### Goal of the exercise
Search the records for the word "java" and pick out every line that has it.
Entries supplied: Begin
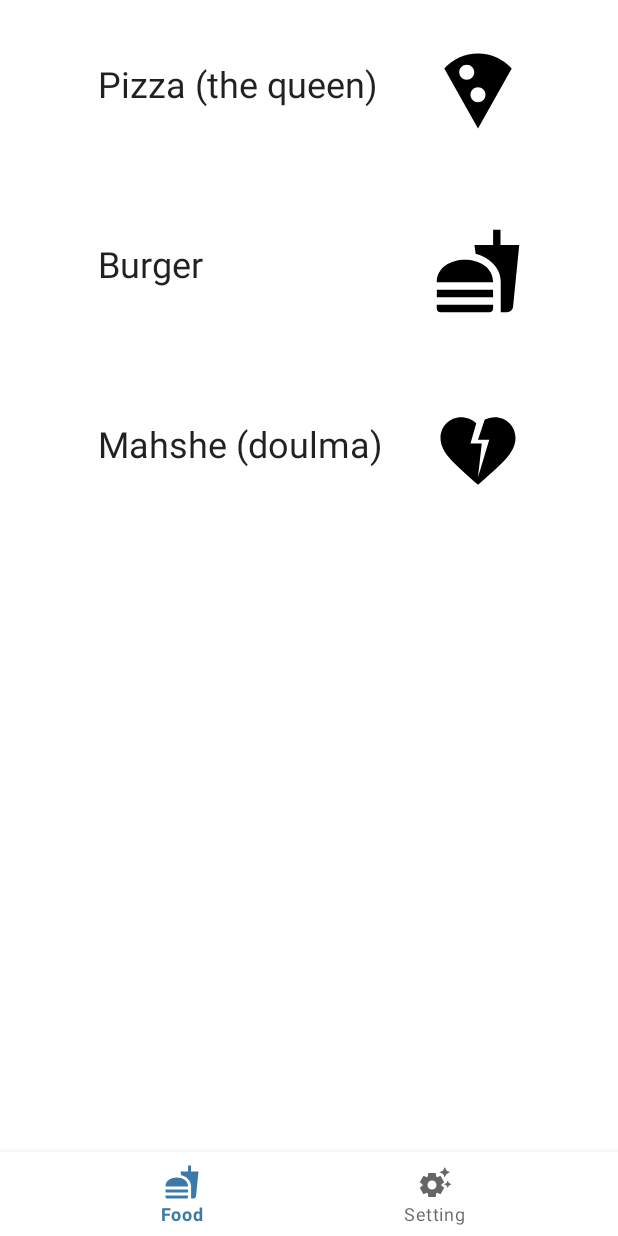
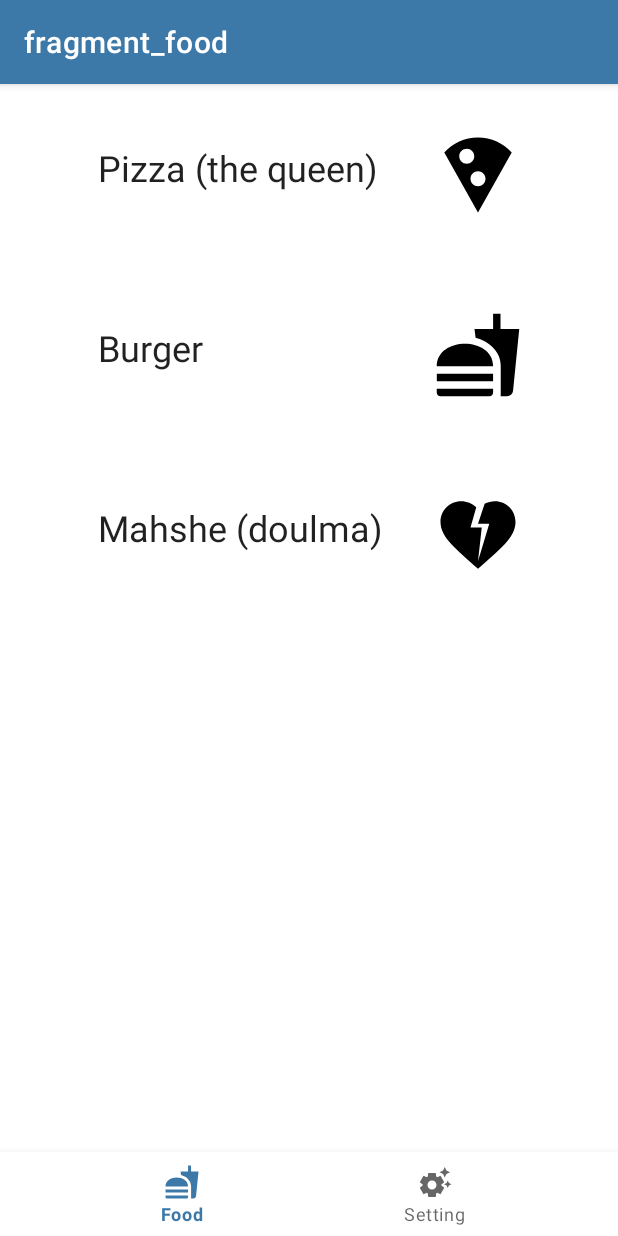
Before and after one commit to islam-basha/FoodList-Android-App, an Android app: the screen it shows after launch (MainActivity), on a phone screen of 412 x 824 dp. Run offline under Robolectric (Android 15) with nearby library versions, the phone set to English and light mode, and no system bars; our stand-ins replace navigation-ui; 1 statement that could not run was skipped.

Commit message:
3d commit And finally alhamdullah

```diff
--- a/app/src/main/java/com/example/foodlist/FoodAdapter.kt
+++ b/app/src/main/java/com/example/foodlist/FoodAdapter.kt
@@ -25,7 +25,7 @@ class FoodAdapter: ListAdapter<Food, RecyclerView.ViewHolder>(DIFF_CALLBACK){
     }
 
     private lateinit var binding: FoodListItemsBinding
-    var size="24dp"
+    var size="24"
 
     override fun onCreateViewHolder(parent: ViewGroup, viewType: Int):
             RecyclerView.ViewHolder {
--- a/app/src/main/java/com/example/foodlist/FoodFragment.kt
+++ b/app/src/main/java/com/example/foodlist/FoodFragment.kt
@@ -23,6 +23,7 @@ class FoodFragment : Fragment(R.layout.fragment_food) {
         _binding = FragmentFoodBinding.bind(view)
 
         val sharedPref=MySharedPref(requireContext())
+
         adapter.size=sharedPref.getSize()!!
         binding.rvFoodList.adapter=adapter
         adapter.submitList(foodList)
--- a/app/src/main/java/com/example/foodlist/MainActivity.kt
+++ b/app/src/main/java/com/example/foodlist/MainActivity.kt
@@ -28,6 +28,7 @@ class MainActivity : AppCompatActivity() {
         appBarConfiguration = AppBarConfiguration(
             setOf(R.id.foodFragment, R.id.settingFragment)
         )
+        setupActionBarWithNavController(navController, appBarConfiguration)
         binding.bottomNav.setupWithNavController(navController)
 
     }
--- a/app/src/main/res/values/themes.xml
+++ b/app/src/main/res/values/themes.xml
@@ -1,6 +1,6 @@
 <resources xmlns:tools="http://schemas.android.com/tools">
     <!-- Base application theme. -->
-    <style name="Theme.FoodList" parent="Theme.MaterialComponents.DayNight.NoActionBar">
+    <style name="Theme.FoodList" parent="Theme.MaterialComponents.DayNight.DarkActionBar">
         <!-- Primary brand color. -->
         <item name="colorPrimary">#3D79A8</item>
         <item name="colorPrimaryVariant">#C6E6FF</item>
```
Entries supplied: End
Entries supplied: Begin
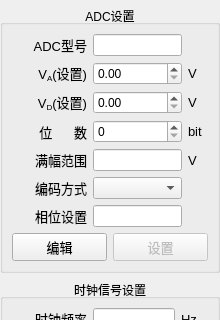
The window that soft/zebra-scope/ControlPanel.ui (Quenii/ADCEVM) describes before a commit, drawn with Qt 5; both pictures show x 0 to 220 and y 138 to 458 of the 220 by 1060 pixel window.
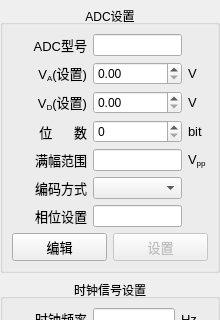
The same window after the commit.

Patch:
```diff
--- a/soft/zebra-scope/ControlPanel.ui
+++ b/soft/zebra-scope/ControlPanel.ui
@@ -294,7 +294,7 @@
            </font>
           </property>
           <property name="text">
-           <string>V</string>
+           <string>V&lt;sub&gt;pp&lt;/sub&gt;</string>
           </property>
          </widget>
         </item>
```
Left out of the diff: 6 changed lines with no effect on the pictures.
Entries supplied: End
### Output for this exercise
--- a/app/src/main/java/com/example/foodlist/FoodAdapter.kt
+++ b/app/src/main/java/com/example/foodlist/FoodAdapter.kt
--- a/app/src/main/java/com/example/foodlist/FoodFragment.kt
+++ b/app/src/main/java/com/example/foodlist/FoodFragment.kt
--- a/app/src/main/java/com/example/foodlist/MainActivity.kt
+++ b/app/src/main/java/com/example/foodlist/MainActivity.kt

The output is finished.